For 5 days in May 1980, thousands watched around the world as the shadowy figures of the SAS performed a daring and dramatic raid on the Iranian Embassy in London, catapulting a little-known specialist unit into the full glare of the world's media. Hailed by Margaret Thatcher as "a brilliant operation, carried out with courage and confidence," the raid was a huge success for the SAS, who managed to rescue nineteen hostages with near-perfect military execution, although two hostages were killed by terrorists. Despite the acclaim and media attention, details of the siege are still largely unknown and those at the heart of the story, the identities of the SAS troopers themselves, remain a closely guarded secret.
This book takes a concise and in-depth look at the dramatic events of the Iranian Embassy Siege, revealing the political background behind it and carefully analyzing the controversial decision by the Prime Minister and Home Secretary to sign over control of the streets of London to the military.
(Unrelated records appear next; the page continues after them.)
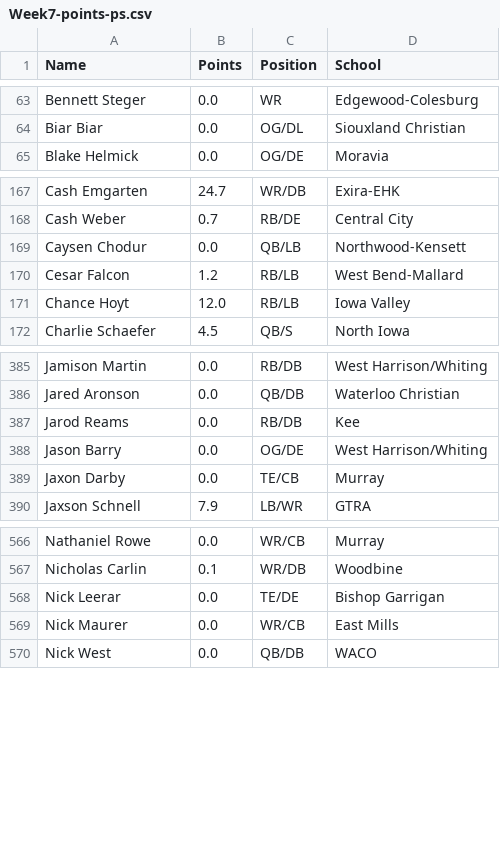
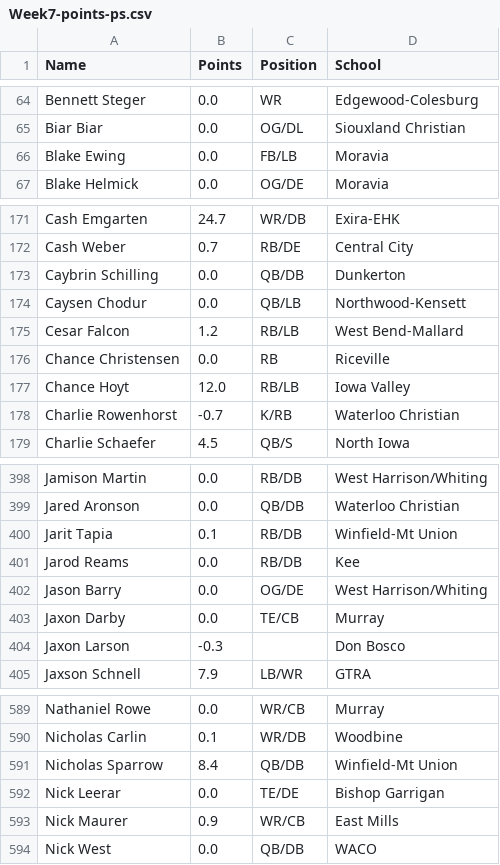
Before and after one commit to Fwiy27/8Man, a CSV file: data/Week7-points-ps.csv, drawn as a sheet; only a part is shown, gaps mark what is left out; the diff covers the shown part only.

```diff
--- a/data/Week7-points-ps.csv
+++ b/data/Week7-points-ps.csv
@@ -64,2 +65,3 @@ Bennett Steger,0.0,WR,Edgewood-Colesburg
 Biar Biar,0.0,OG/DL,Siouxland Christian
+Blake Ewing,0.0,FB/LB,Moravia
 Blake Helmick,0.0,OG/DE,Moravia
@@ -168,5 +172,8 @@ Cash Emgarten,24.7,WR/DB,Exira-EHK
 Cash Weber,0.7,RB/DE,Central City
+Caybrin Schilling,0.0,QB/DB,Dunkerton
 Caysen Chodur,0.0,QB/LB,Northwood-Kensett
 Cesar Falcon,1.2,RB/LB,West Bend-Mallard
+Chance Christensen,0.0,RB,Riceville
 Chance Hoyt,12.0,RB/LB,Iowa Valley
+Charlie Rowenhorst,-0.7,K/RB,Waterloo Christian
 Charlie Schaefer,4.5,QB/S,North Iowa
@@ -386,2 +399,3 @@ Jamison Martin,0.0,RB/DB,West Harrison/Whiting
 Jared Aronson,0.0,QB/DB,Waterloo Christian
+Jarit Tapia,0.1,RB/DB,Winfield-Mt Union
 Jarod Reams,0.0,RB/DB,Kee
@@ -389,2 +403,3 @@ Jason Barry,0.0,OG/DE,West Harrison/Whiting
 Jaxon Darby,0.0,TE/CB,Murray
+Jaxon Larson,-0.3,,Don Bosco
 Jaxson Schnell,7.9,LB/WR,GTRA
@@ -567,4 +590,5 @@ Nathaniel Rowe,0.0,WR/CB,Murray
 Nicholas Carlin,0.1,WR/DB,Woodbine
+Nicholas Sparrow,8.4,QB/DB,Winfield-Mt Union
 Nick Leerar,0.0,TE/DE,Bishop Garrigan
-Nick Maurer,0.0,WR/CB,East Mills
+Nick Maurer,0.9,WR/CB,East Mills
 Nick West,0.0,QB/DB,WACO
```
Also changed, not shown: 19 added rows and 2 edited cells elsewhere in this file, data/Week7-points.csv, data/Week7-rushing-all.csv, 2 other files.
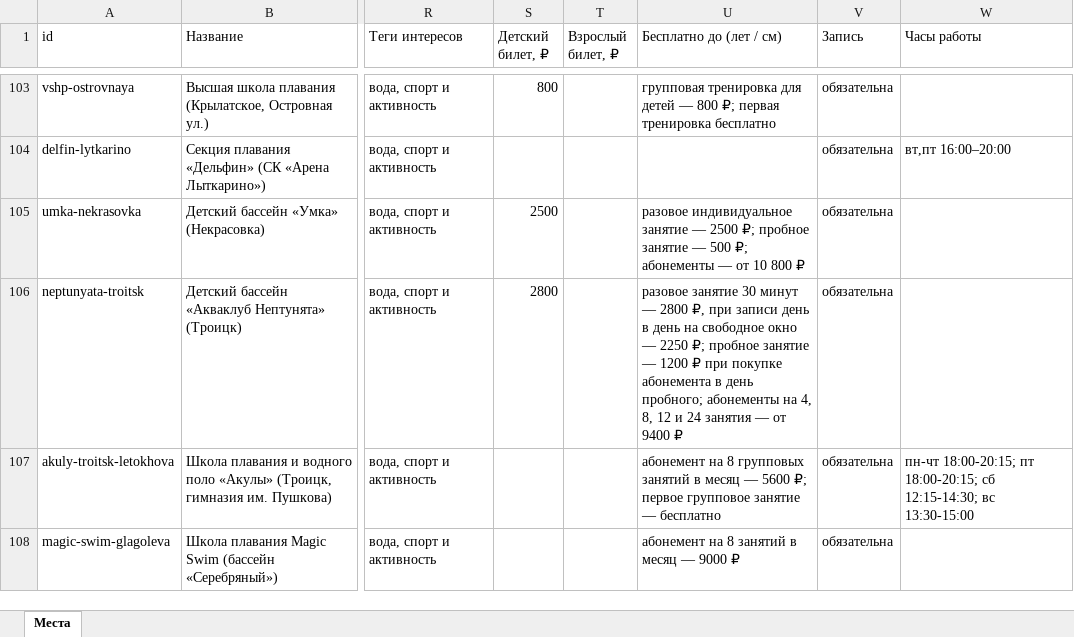
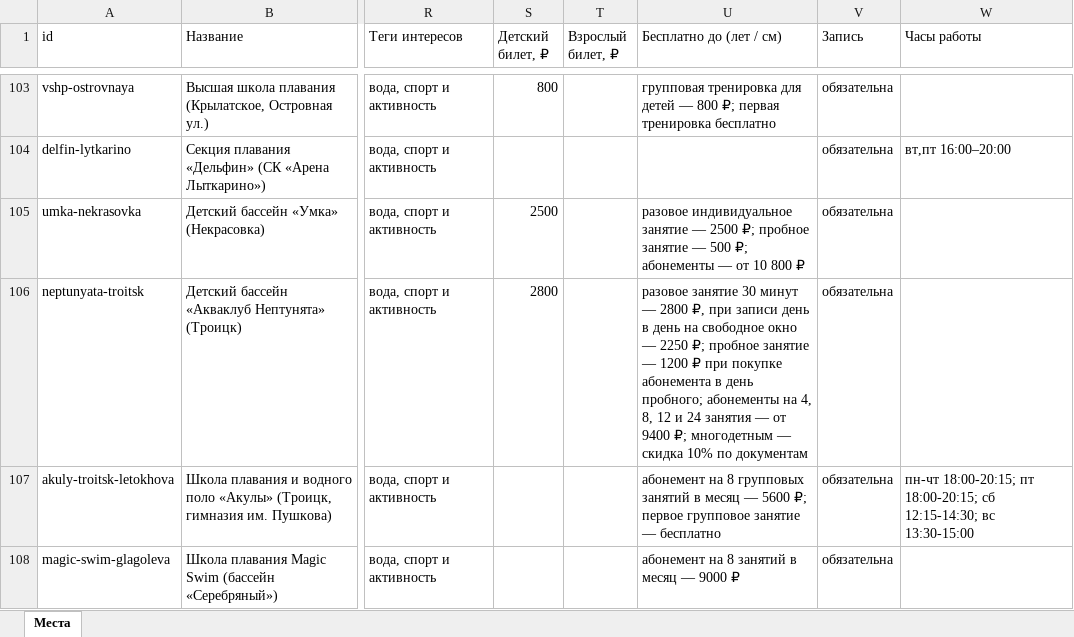
Before and after one commit to vadimsurov-apps/kudapoiti-data, an Excel workbook: data/parts/pools.xlsx, sheet Места, drawn as a sheet; only a part is shown, gaps mark what is left out; values as stored, in another font and other column widths than the file's, no borders; the diff names each change by its address in the sheet, - before the commit and + after, or states it on an @@ line.

```diff
--- a/data/parts/pools.xlsx (sheet Места)
+++ b/data/parts/pools.xlsx (sheet Места)
-U106 (Бесплатно до (лет / см)): …от 9400 ₽
+U106 (Бесплатно до (лет / см)): …от 9400 ₽; многодетным — скидка 10% по документам
```
Also changed, not shown: data/parts/edu.xlsx, 4 other files.
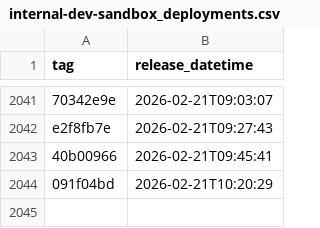
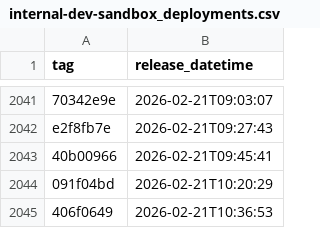
Before and after one commit to NHSDigital/eps-prescription-status-update-api, a CSV file: _data/internal-dev-sandbox_deployments.csv, drawn as a sheet; only a part is shown, gaps mark what is left out.

```diff
--- a/_data/internal-dev-sandbox_deployments.csv
+++ b/_data/internal-dev-sandbox_deployments.csv
@@ -2044 +2044,2 @@ e2f8fb7e,2026-02-21T09:27:43
 091f04bd,2026-02-21T10:20:29
+406f0649,2026-02-21T10:36:53
```
Also changed, not shown: 1 other file.
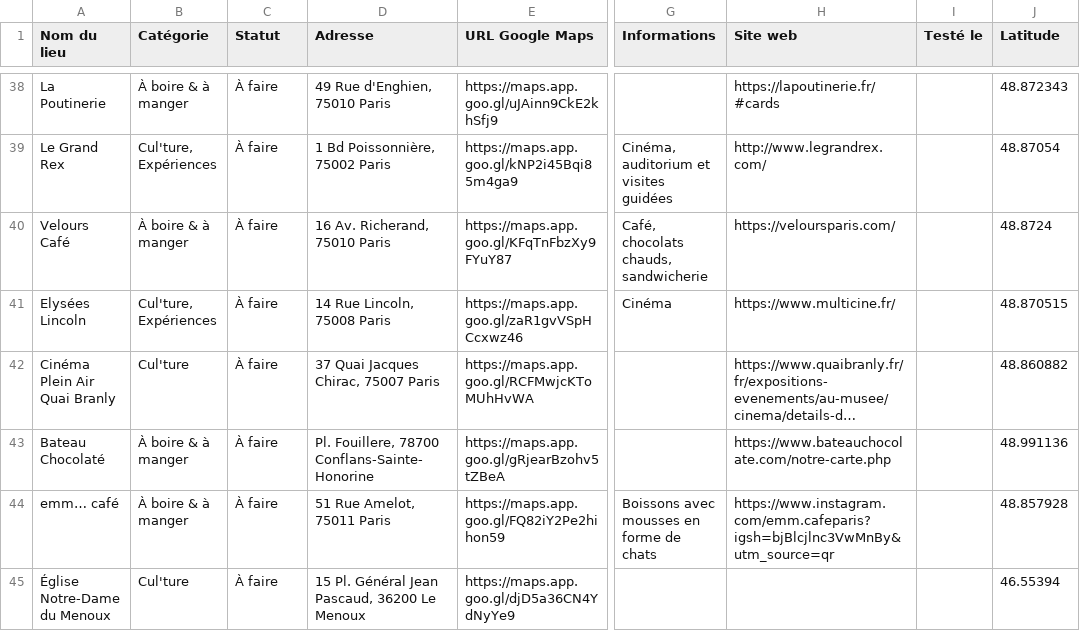
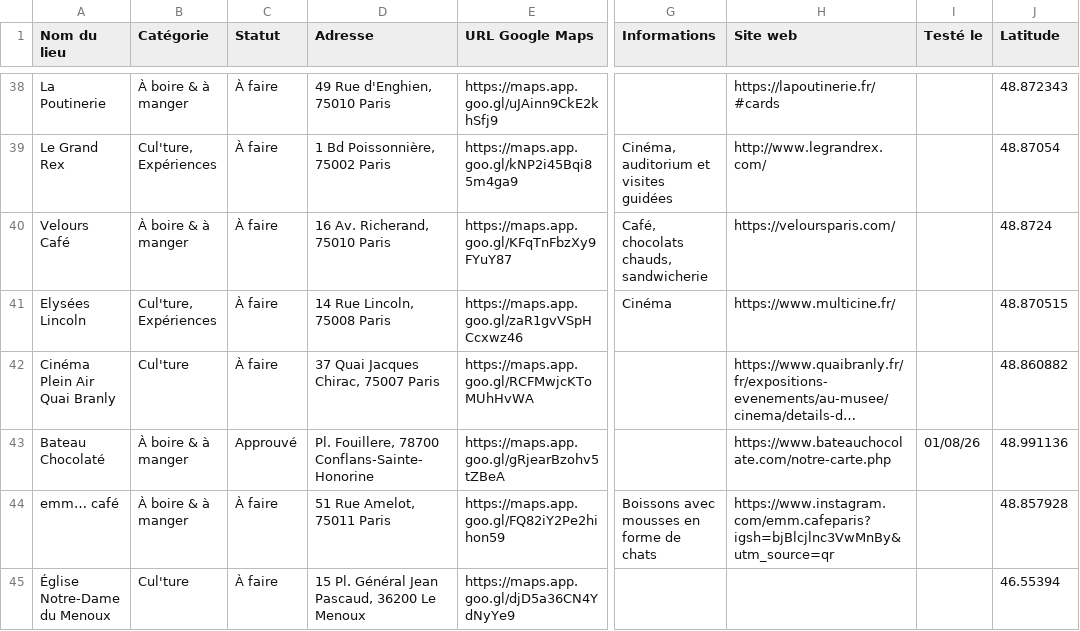
Before and after one commit to Remi-Ta/la-remissa-map, a CSV file: data/lieux.csv, drawn as a sheet; only a part is shown, gaps mark what is left out; long unchanged cells end in …; the diff covers the shown part only; the diff names each change by its address in the sheet, - before the commit and + after, or states it on an @@ line.

Commit message:
Add files via upload

```diff
--- a/data/lieux.csv
+++ b/data/lieux.csv
-C43 (Statut): À faire
+C43 (Statut): Approuvé
-I43 (Testé le): (empty)
+I43 (Testé le): 01/08/26
```
Also changed, not shown: 1 added row elsewhere in this file.
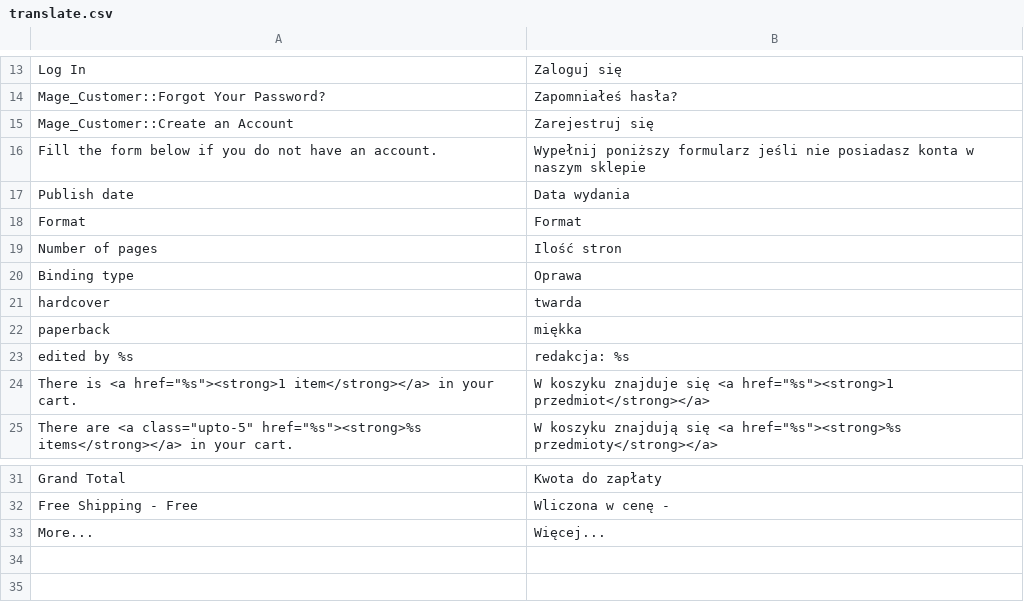
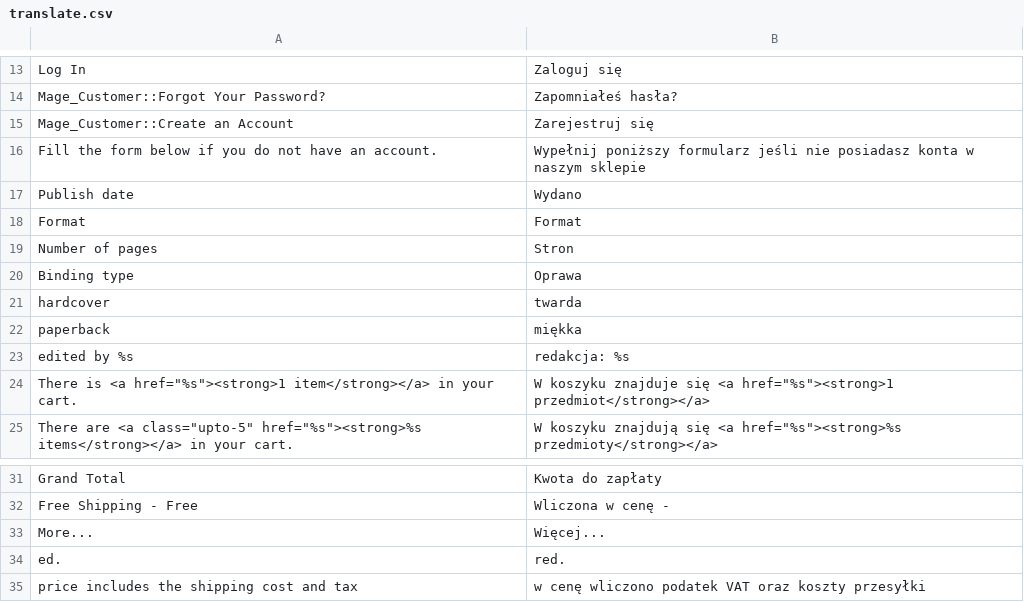
Before and after one commit to Zefiryn/2plus3d-sklep, a CSV file: app/design/frontend/default/2plus3d/locale/pl_PL/translate.csv, drawn as a sheet; only a part is shown, gaps mark what is left out.

```diff
--- a/app/design/frontend/default/2plus3d/locale/pl_PL/translate.csv
+++ b/app/design/frontend/default/2plus3d/locale/pl_PL/translate.csv
@@ -16,5 +16,5 @@
 "Fill the form below if you do not have an account.","Wypełnij poniższy formularz jeśli nie posiadasz konta w naszym sklepie"
-"Publish date","Data wydania"
+"Publish date","Wydano"
 "Format","Format"
-"Number of pages","Ilość stron"
+"Number of pages","Stron"
 "Binding type","Oprawa"
@@ -33 +33,3 @@
 "More...","Więcej..."
+"ed.","red."
+"price includes the shipping cost and tax","w cenę wliczono podatek VAT oraz koszty przesyłki"
```
Also changed, not shown: 42 other files.
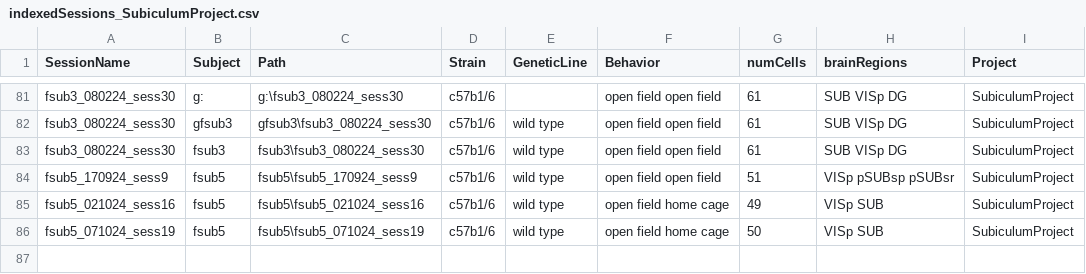
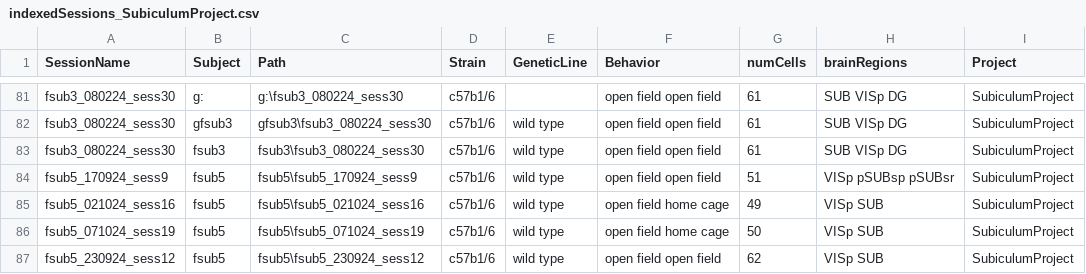
Before and after one commit to abadpablo/SubiculumProject, a CSV file: indexedSessions_SubiculumProject.csv, drawn as a sheet; only a part is shown, gaps mark what is left out.

Commit message:
Added Session: fSUB5_230924_sess12

```diff
--- a/indexedSessions_SubiculumProject.csv
+++ b/indexedSessions_SubiculumProject.csv
@@ -86 +86,2 @@ fsub5_021024_sess16,fsub5,fsub5\fsub5_021024_sess16,c57b1/6,wild type,open field
 fsub5_071024_sess19,fsub5,fsub5\fsub5_071024_sess19,c57b1/6,wild type,open field home cage,50,VISp SUB,SubiculumProject
+fsub5_230924_sess12,fsub5,fsub5\fsub5_230924_sess12,c57b1/6,wild type,open field open field,62,VISp SUB,SubiculumProject
```
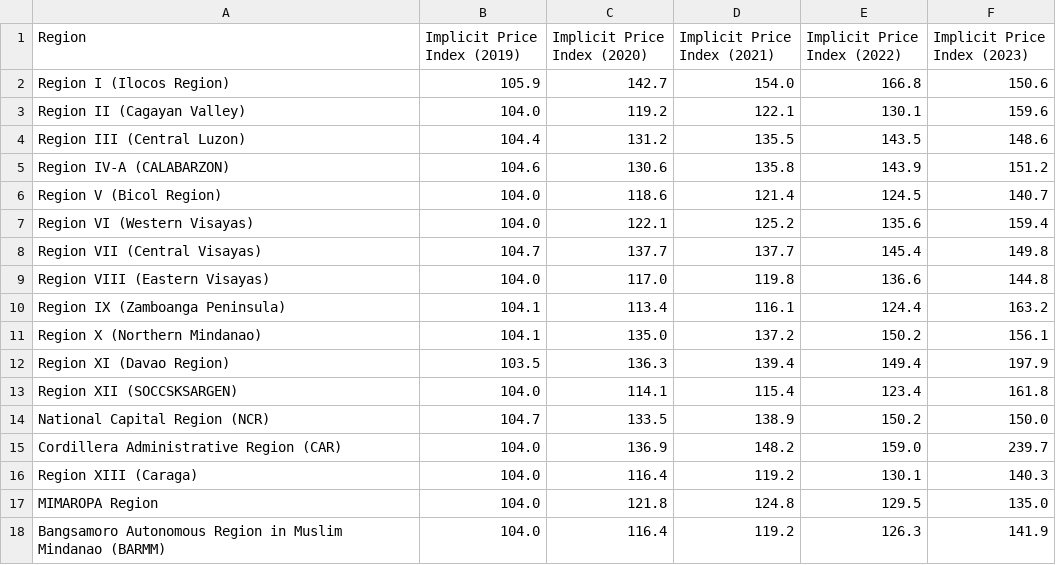
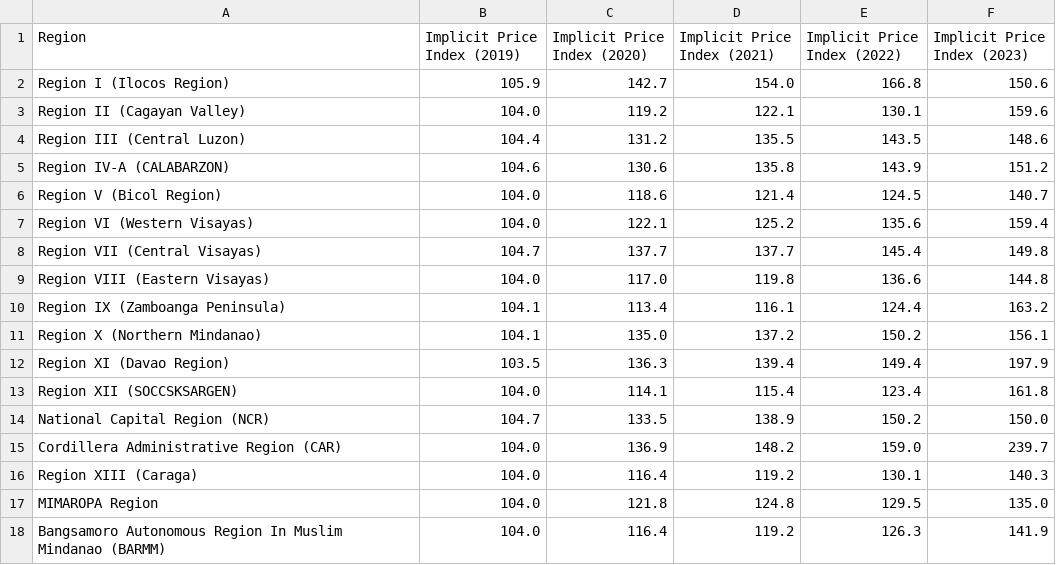
Before and after one commit to F-L-E-E-K/moi, a CSV file: Valuables, by Region, Implicit Price Index.csv, drawn as a sheet.

Commit message:
Update Valuables, by Region, Implicit Price Index.csv

```diff
--- a/Valuables, by Region, Implicit Price Index.csv
+++ b/Valuables, by Region, Implicit Price Index.csv
@@ -17,2 +17,2 @@ Region XIII (Caraga),104.0,116.4,119.2,130.1,140.3
 MIMAROPA Region,104.0,121.8,124.8,129.5,135.0
-Bangsamoro Autonomous Region in Muslim Mindanao (BARMM),104.0,116.4,119.2,126.3,141.9
+Bangsamoro Autonomous Region In Muslim Mindanao (BARMM),104.0,116.4,119.2,126.3,141.9
```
Unique bird's eye view artwork illustrates the moment the walls were breached and show how the strict planning of the operation was critical to its success. With input from those involved in the mission, and discussion on the effective training regimes of the SAS, the author strips away some of the mystery behind the best counter-terrorism unit in the world and their most famous raid.
Who Dares Wins - The SAS and the Iranian Embassy Siege 1980 by Gregory Fremont-Barnes